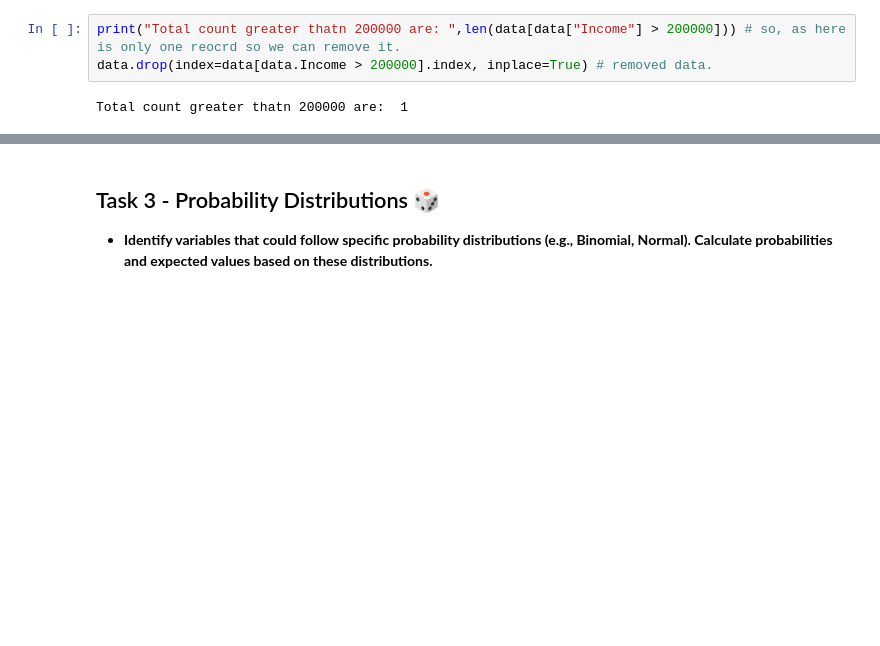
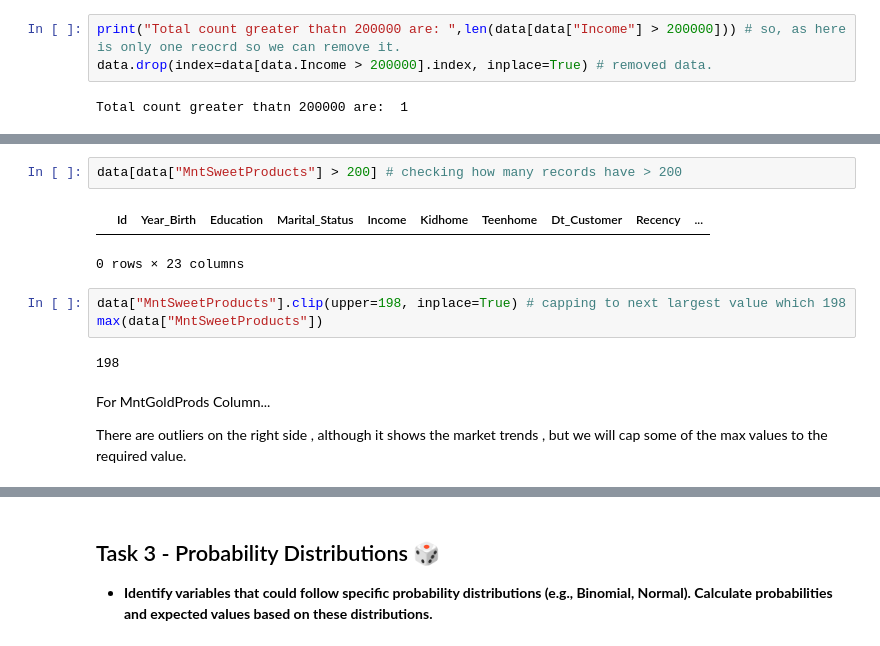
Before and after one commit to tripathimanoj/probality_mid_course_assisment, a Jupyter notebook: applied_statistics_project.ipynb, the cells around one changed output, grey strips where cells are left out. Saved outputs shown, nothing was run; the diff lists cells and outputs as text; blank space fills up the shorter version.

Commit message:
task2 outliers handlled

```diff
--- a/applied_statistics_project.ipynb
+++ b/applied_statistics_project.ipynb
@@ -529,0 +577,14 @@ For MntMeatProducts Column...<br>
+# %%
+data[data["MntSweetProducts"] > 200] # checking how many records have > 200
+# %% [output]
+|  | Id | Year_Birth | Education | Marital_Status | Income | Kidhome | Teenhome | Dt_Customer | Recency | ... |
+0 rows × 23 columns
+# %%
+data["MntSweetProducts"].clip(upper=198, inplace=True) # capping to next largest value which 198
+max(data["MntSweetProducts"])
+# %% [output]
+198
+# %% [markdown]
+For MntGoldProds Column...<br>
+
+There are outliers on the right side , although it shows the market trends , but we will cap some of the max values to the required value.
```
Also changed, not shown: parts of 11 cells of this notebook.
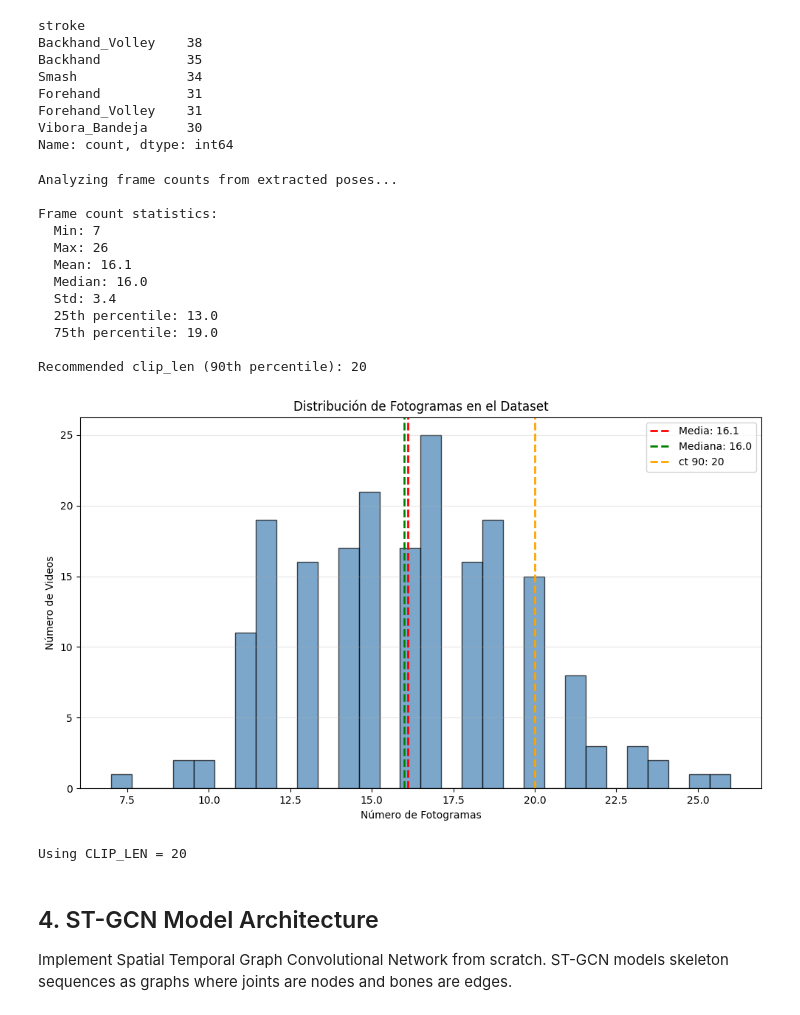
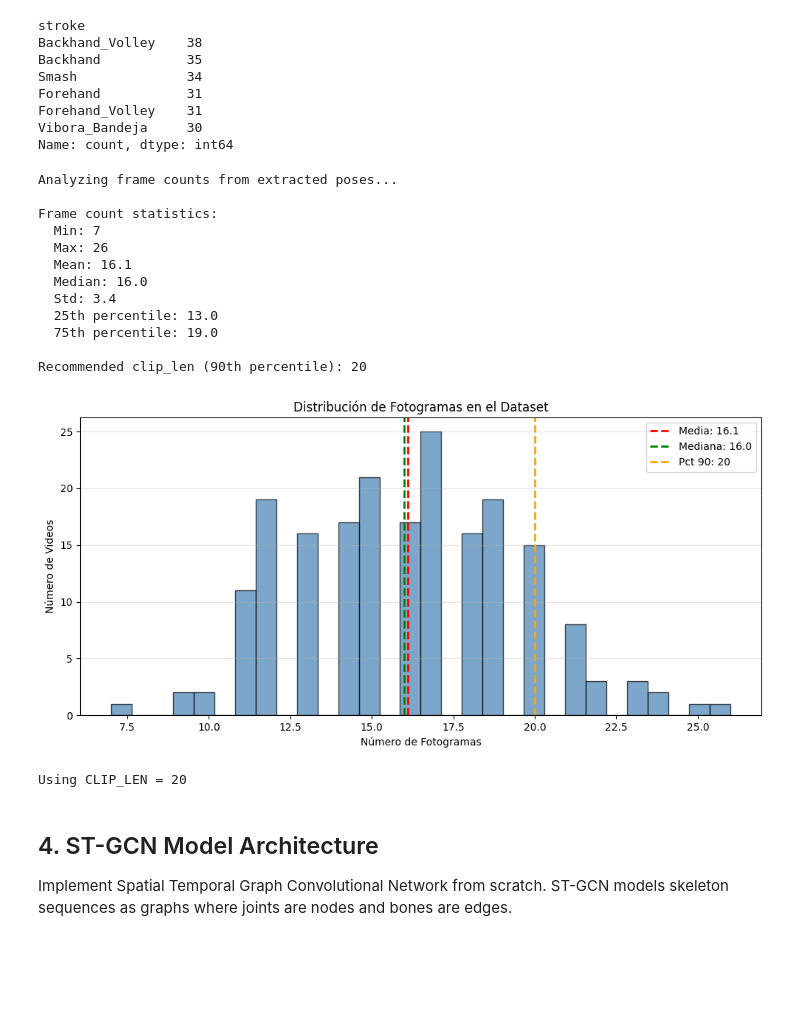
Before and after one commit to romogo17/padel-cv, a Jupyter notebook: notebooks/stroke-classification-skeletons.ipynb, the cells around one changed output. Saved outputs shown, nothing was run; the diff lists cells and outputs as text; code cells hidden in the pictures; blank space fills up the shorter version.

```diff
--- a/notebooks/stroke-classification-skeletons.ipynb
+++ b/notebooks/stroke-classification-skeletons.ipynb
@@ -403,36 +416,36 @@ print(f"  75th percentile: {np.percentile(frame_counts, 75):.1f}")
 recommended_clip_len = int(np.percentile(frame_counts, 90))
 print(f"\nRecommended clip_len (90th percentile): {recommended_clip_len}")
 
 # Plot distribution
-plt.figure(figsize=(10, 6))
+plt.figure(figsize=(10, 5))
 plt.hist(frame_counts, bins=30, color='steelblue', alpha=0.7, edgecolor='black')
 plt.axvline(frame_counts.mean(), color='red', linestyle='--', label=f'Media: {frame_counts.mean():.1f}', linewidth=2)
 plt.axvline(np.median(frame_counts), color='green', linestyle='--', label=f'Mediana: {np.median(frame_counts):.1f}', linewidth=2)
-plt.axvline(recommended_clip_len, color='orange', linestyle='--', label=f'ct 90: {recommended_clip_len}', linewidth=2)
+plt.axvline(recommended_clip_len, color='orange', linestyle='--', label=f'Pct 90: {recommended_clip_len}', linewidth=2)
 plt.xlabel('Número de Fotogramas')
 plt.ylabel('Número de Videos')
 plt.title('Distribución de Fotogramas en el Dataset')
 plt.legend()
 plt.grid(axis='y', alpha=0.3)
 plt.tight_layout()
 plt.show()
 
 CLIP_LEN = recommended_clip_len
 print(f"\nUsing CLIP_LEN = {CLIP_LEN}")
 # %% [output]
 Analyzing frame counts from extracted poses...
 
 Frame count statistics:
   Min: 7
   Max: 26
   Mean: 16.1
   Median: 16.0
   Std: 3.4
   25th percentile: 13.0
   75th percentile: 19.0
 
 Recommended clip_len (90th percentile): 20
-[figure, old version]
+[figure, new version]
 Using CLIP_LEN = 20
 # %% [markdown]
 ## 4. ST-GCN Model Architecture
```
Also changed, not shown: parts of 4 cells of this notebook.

WHAT YOU SHOULD DO:
The required output is a verbatim repetition of the lines from the opening of the entries above through the line containing "Also changed, not shown: parts of 11", inclusive, with no pictures and nothing else.

OUTPUT FOR THIS EXERCISE:
Before and after one commit to tripathimanoj/probality_mid_course_assisment, a Jupyter notebook: applied_statistics_project.ipynb, the cells around one changed output, grey strips where cells are left out. Saved outputs shown, nothing was run; the diff lists cells and outputs as text; blank space fills up the shorter version.

Commit message:
task2 outliers handlled

```diff
--- a/applied_statistics_project.ipynb
+++ b/applied_statistics_project.ipynb
@@ -529,0 +577,14 @@ For MntMeatProducts Column...<br>
+# %%
+data[data["MntSweetProducts"] > 200] # checking how many records have > 200
+# %% [output]
+|  | Id | Year_Birth | Education | Marital_Status | Income | Kidhome | Teenhome | Dt_Customer | Recency | ... |
+0 rows × 23 columns
+# %%
+data["MntSweetProducts"].clip(upper=198, inplace=True) # capping to next largest value which 198
+max(data["MntSweetProducts"])
+# %% [output]
+198
+# %% [markdown]
+For MntGoldProds Column...<br>
+
+There are outliers on the right side , although it shows the market trends , but we will cap some of the max values to the required value.
```
Also changed, not shown: parts of 11 cells of this notebook.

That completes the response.